Glycogen is the form in which carbohydrates are stored in our bodies and can be found in the liver and muscles.
Since the muscles have a greater overall surface area than the liver, a larger amount of glycogen (referred to as muscle cell glycogen) is stored there. Specifically, adults have about 2.6-3.5 ounces (75-100 grams) of carbohydrates stored in their liver glycogen and 10.6-14 ounces (300-400 grams) in their muscle cell glycogen. One of the processes taking place in the body of an athlete during an endurance race is that the stored amount of muscle cell glycogen can become twice as high as that of people who do not do sports.
In competitions that last over an hour, such as a marathon or triathlon, the glycogen reserve becomes exhausted, making nutrition during the competition an important factor. The stored glycogen (polysaccharides) is constantly broken down and converted into glucose (monosaccharides)…

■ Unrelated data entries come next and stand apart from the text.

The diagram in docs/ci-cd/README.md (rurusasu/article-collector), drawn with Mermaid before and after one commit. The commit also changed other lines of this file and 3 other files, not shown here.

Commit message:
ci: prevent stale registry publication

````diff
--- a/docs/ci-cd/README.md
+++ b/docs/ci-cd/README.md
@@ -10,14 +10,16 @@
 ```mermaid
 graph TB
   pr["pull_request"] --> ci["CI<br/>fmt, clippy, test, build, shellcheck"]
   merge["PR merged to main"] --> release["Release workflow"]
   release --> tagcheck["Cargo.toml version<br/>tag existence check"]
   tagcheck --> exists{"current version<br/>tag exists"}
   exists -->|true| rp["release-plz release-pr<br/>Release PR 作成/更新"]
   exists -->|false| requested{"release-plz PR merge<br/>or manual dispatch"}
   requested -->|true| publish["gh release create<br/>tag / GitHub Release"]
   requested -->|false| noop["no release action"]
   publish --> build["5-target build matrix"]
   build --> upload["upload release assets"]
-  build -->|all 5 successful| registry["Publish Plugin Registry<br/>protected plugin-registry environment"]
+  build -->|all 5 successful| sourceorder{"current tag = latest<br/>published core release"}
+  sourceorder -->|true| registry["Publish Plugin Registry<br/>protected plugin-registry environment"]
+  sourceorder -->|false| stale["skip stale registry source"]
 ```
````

View original post 629 more words
They say a picture is worth a thousand words, so here’s 2,000 effusive words on Specialized’s Black Belt protected tires, in this case, the Turbo Elite road tire:
I rode between 16 and 20 miles on that tire after the gash over bumps, gravel and sand… Without a flat. In fact, I found this before my afternoon ride yesterday and still rode on it to the shop to get my new tire (figured hey, it’ll make a good post).
The tire retails for $40 (not $75 like some brands that rhyme with Monte and start with a C). In a sport that can kill the heftiest of bank accounts, it’s nice to see something perform that well for half the cost of some of the others. It’s even nicer to have them on my bike.